Aim of the exercise
Copy each line containing the word "Hằng" from the records that follow, please.

━━━━━ Records for processing ━━━━━

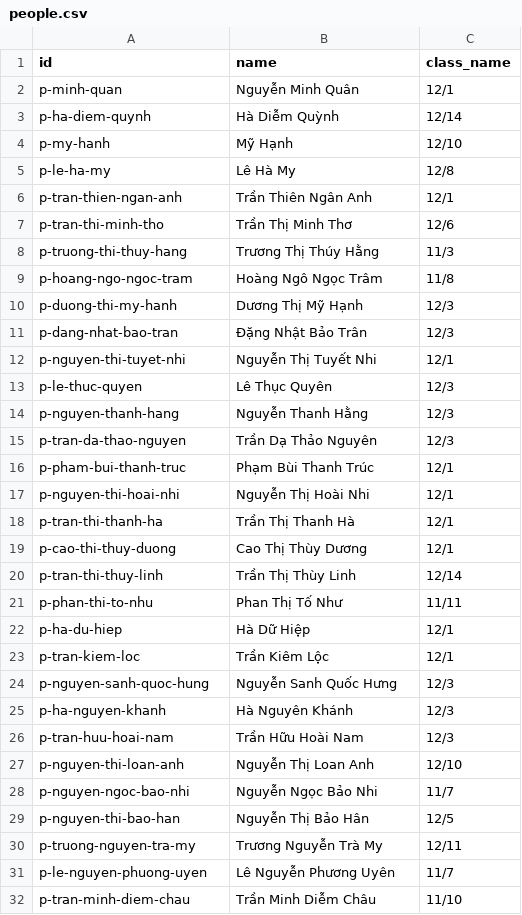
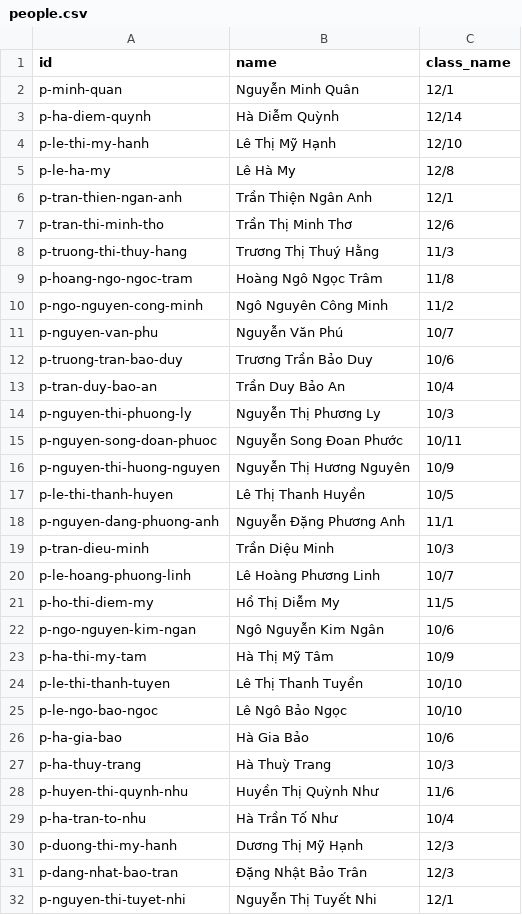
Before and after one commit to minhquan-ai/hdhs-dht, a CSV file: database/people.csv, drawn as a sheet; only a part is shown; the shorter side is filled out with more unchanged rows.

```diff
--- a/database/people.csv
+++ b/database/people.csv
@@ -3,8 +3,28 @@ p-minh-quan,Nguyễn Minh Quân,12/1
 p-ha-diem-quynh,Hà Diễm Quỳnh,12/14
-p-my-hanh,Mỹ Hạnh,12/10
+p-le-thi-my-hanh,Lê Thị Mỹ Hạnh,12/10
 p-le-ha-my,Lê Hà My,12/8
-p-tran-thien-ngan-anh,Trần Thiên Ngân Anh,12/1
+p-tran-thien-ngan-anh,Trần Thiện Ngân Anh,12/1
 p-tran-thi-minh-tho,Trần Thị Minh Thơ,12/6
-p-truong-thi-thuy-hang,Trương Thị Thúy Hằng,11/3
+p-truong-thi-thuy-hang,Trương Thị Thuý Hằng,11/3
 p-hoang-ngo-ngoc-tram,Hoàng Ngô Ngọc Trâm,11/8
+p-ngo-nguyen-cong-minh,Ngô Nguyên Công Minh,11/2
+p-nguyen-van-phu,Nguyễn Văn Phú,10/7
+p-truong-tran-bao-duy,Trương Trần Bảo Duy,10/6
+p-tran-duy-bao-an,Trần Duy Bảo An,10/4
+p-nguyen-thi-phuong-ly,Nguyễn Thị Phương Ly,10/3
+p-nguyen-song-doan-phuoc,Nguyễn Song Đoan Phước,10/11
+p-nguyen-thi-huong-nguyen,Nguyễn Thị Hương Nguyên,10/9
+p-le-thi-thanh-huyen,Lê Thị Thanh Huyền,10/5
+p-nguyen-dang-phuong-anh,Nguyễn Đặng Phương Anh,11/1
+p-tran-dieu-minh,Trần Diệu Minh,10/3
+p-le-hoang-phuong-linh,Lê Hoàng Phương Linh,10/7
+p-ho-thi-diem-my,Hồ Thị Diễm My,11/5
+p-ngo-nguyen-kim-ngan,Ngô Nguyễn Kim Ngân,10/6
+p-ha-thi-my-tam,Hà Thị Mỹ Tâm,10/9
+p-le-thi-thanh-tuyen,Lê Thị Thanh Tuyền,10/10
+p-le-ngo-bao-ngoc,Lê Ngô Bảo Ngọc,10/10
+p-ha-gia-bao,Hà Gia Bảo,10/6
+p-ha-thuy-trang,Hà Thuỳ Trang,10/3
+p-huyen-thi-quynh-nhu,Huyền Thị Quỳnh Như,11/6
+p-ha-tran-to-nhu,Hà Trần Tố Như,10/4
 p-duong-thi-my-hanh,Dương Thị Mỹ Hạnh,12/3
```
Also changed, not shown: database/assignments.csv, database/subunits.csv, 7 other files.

━━━━━
━━━━━ Records for processing ━━━━━

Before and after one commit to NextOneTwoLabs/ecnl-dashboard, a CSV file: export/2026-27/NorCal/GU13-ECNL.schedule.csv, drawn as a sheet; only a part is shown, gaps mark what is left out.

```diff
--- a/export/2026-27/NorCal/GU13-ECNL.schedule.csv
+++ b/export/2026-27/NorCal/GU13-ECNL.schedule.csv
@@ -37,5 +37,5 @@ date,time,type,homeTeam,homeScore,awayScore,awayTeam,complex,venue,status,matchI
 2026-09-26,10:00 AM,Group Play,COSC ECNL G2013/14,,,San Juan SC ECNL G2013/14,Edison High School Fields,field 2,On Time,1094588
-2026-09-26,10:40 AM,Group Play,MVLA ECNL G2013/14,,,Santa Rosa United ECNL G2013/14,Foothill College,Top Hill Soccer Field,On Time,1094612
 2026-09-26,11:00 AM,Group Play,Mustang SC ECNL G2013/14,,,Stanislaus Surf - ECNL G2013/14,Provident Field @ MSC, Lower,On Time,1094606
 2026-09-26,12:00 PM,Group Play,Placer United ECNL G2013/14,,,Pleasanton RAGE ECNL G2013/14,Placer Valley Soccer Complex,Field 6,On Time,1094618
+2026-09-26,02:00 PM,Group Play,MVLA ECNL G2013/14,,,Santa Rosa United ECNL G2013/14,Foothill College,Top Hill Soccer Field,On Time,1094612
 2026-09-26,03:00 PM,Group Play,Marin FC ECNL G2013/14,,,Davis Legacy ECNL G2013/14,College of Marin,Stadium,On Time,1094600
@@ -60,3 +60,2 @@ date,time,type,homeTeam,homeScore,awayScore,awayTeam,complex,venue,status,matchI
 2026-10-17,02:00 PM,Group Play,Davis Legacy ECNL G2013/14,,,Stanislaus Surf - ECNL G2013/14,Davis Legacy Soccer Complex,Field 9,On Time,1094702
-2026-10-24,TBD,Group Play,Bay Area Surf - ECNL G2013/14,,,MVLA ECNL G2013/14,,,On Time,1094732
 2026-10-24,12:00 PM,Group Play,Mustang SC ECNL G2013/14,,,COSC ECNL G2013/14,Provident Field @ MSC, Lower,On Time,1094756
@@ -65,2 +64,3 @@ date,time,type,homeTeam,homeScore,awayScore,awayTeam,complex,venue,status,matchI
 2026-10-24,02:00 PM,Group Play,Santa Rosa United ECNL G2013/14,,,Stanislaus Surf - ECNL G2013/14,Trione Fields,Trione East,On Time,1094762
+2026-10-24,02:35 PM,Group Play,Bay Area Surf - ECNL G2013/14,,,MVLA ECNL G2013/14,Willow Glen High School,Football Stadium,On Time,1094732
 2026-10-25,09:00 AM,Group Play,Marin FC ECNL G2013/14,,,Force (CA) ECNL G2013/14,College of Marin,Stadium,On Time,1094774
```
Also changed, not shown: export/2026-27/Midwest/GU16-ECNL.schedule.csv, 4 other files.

━━━━━

Answer space
-p-truong-thi-thuy-hang,Trương Thị Thúy Hằng,11/3
+p-truong-thi-thuy-hang,Trương Thị Thuý Hằng,11/3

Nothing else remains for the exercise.